New Mexico’s film subsidy program, which the Legislature recently increased from a maximum of $50 million to a maximum of $110 million annually, is excessive in relation to New Mexico’s small population and in comparison with other controversial public projects.
About two-thirds of the states have film subsidy programs, 25 of which have dollar caps. Most small states, including New Mexico’s neighbors, have very small programs. According to a January 2018 survey by the National Conference of State Legislatures (NCSL), the following are our neighbors’ annual caps: Colorado $1.25 million, Oklahoma $4 million, Nevada $10 million. Texas and Utah annually appropriate varying amounts. Texas appropriated $22 million and Utah $8.3 million in fiscal 2018. Arizona and Kansas have no subsidy programs.
Only three states have caps higher than New Mexico’s $110 million. California and New York’s caps are three and four times as high as New Mexico’s, but their populations are respectively 19 and nine times New Mexico’s. Louisiana’s cap is about 35% higher than New Mexico’s and its population is more than twice New Mexico’s.
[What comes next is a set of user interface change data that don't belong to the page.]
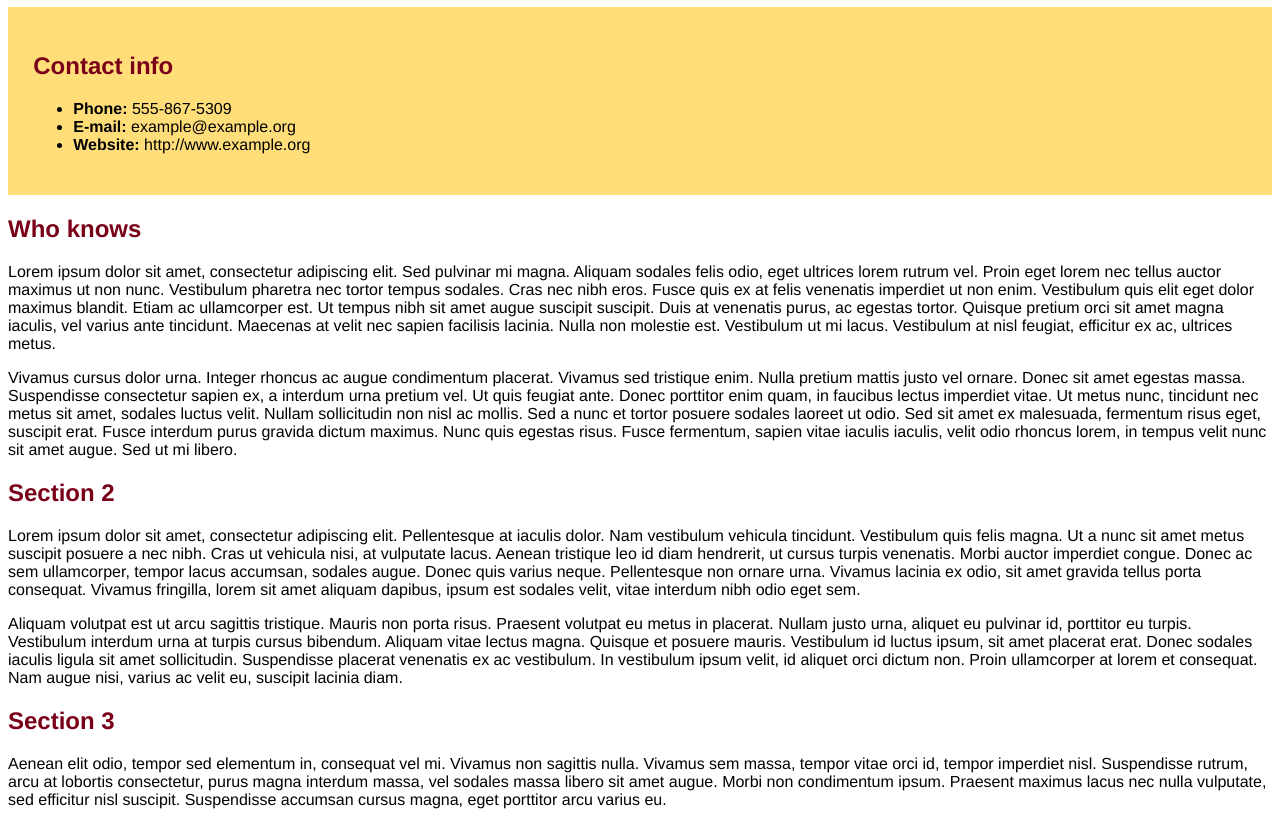
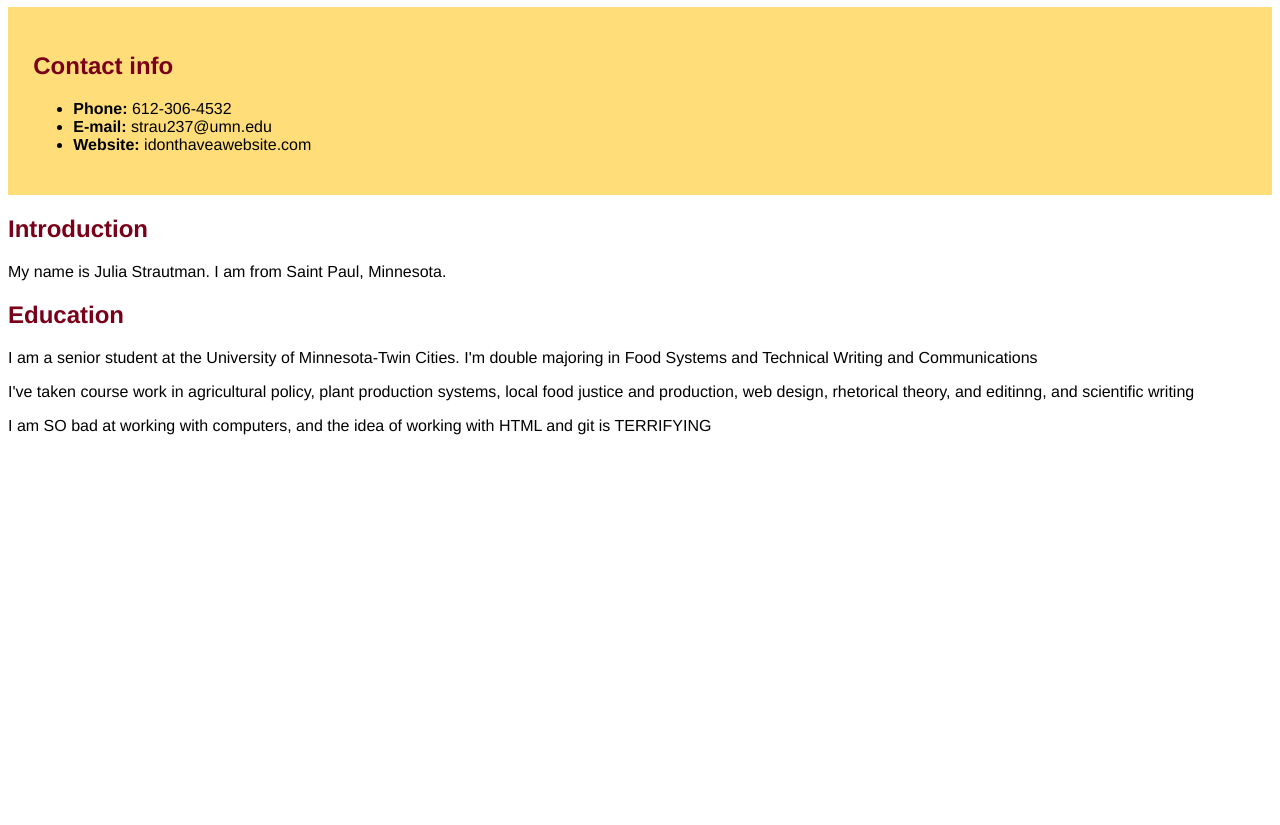
Before and after one commit to strau237/Julia_Strautman_Template_Website, a plain HTML site: page index.html in a window 1280 px wide. Shown: the part 73-898 px from the top of the page. After the commit the page ends 800 px from the top, so only its background shows below. Drawn offline with Linux system fonts and the light colour scheme.

Commit message:
Update index.html
updates for final intro page

```diff
--- a/index.html
+++ b/index.html
@@ -6,32 +6,28 @@
 
 <body>
 
-<h1>I don't know how to do this</h1>
+<h1>Julia Strautman's Repository Assignment</h1>
 
 <div id="contact">
 <h2>Contact info</h2>
 <ul>
-  <li><strong>Phone:</strong> 555-867-5309</li>
-  <li><strong>E-mail:</strong> example@example.org</li>
-  <li><strong>Website:</strong> http://www.example.org</li>
+  <li><strong>Phone:</strong> 612-306-4532</li>
+  <li><strong>E-mail:</strong> strau237@umn.edu</li>
+  <li><strong>Website:</strong> idonthaveawebsite.com</li>
 </ul>
 </div>
 
-<h2>Who knows</h2
+<h2>Introduction</h2
 
-<p>Lorem ipsum dolor sit amet, consectetur adipiscing elit. Sed pulvinar mi magna. Aliquam sodales felis odio, eget ultrices lorem rutrum vel. Proin eget lorem nec tellus auctor maximus ut non nunc. Vestibulum pharetra nec tortor tempus sodales. Cras nec nibh eros. Fusce quis ex at felis venenatis imperdiet ut non enim. Vestibulum quis elit eget dolor maximus blandit. Etiam ac ullamcorper est. Ut tempus nibh sit amet augue suscipit suscipit. Duis at venenatis purus, ac egestas tortor. Quisque pretium orci sit amet magna iaculis, vel varius ante tincidunt. Maecenas at velit nec sapien facilisis lacinia. Nulla non molestie est. Vestibulum ut mi lacus. Vestibulum at nisl feugiat, efficitur ex ac, ultrices metus. </p>
+<p>My name is Julia Strautman. I am from Saint Paul, Minnesota.</p>
 
-<p> Vivamus cursus dolor urna. Integer rhoncus ac augue condimentum placerat. Vivamus sed tristique enim. Nulla pretium mattis justo vel ornare. Donec sit amet egestas massa. Suspendisse consectetur sapien ex, a interdum urna pretium vel. Ut quis feugiat ante. Donec porttitor enim quam, in faucibus lectus imperdiet vitae. Ut metus nunc, tincidunt nec metus sit amet, sodales luctus velit. Nullam sollicitudin non nisl ac mollis. Sed a nunc et tortor posuere sodales laoreet ut odio. Sed sit amet ex malesuada, fermentum risus eget, suscipit erat. Fusce interdum purus gravida dictum maximus. Nunc quis egestas risus. Fusce fermentum, sapien vitae iaculis iaculis, velit odio rhoncus lorem, in tempus velit nunc sit amet augue. Sed ut mi libero.</p>
+<h2>Education</h2>
 
-<h2>Section 2</h2>
+<p>I am a senior student at the University of Minnesota-Twin Cities. I'm double majoring in Food Systems and Technical Writing and Communications  </p>
 
-<p>Lorem ipsum dolor sit amet, consectetur adipiscing elit. Pellentesque at iaculis dolor. Nam vestibulum vehicula tincidunt. Vestibulum quis felis magna. Ut a nunc sit amet metus suscipit posuere a nec nibh. Cras ut vehicula nisi, at vulputate lacus. Aenean tristique leo id diam hendrerit, ut cursus turpis venenatis. Morbi auctor imperdiet congue. Donec ac sem ullamcorper, tempor lacus accumsan, sodales augue. Donec quis varius neque. Pellentesque non ornare urna. Vivamus lacinia ex odio, sit amet gravida tellus porta consequat. Vivamus fringilla, lorem sit amet aliquam dapibus, ipsum est sodales velit, vitae interdum nibh odio eget sem.</p>
+<p>I've taken course work in agricultural policy, plant production systems, local food justice and production, web design, rhetorical theory, and editinng, and scientific writing</p>
 
-<p>Aliquam volutpat est ut arcu sagittis tristique. Mauris non porta risus. Praesent volutpat eu metus in placerat. Nullam justo urna, aliquet eu pulvinar id, porttitor eu turpis. Vestibulum interdum urna at turpis cursus bibendum. Aliquam vitae lectus magna. Quisque et posuere mauris. Vestibulum id luctus ipsum, sit amet placerat erat. Donec sodales iaculis ligula sit amet sollicitudin. Suspendisse placerat venenatis ex ac vestibulum. In vestibulum ipsum velit, id aliquet orci dictum non. Proin ullamcorper at lorem et consequat. Nam augue nisi, varius ac velit eu, suscipit lacinia diam. </p>
+<p>I am SO bad at working with computers, and the idea of working with HTML and git is TERRIFYING </p>
 
-<h2>Section 3</h2>
 
-<p>Aenean elit odio, tempor sed elementum in, consequat vel mi. Vivamus non sagittis nulla. Vivamus sem massa, tempor vitae orci id, tempor imperdiet nisl. Suspendisse rutrum, arcu at lobortis consectetur, purus magna interdum massa, vel sodales massa libero sit amet augue. Morbi non condimentum ipsum. Praesent maximus lacus nec nulla vulputate, sed efficitur nisl suscipit. Suspendisse accumsan cursus magna, eget porttitor arcu varius eu.</p>
-
-</body>
 </html>
```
With one exception, the states without program caps have been paying amounts which, proportional to their population, are less than New Mexico’s new cap. The exception is Georgia, five times the size of New Mexico, with subsidy payments reaching $800 million annually.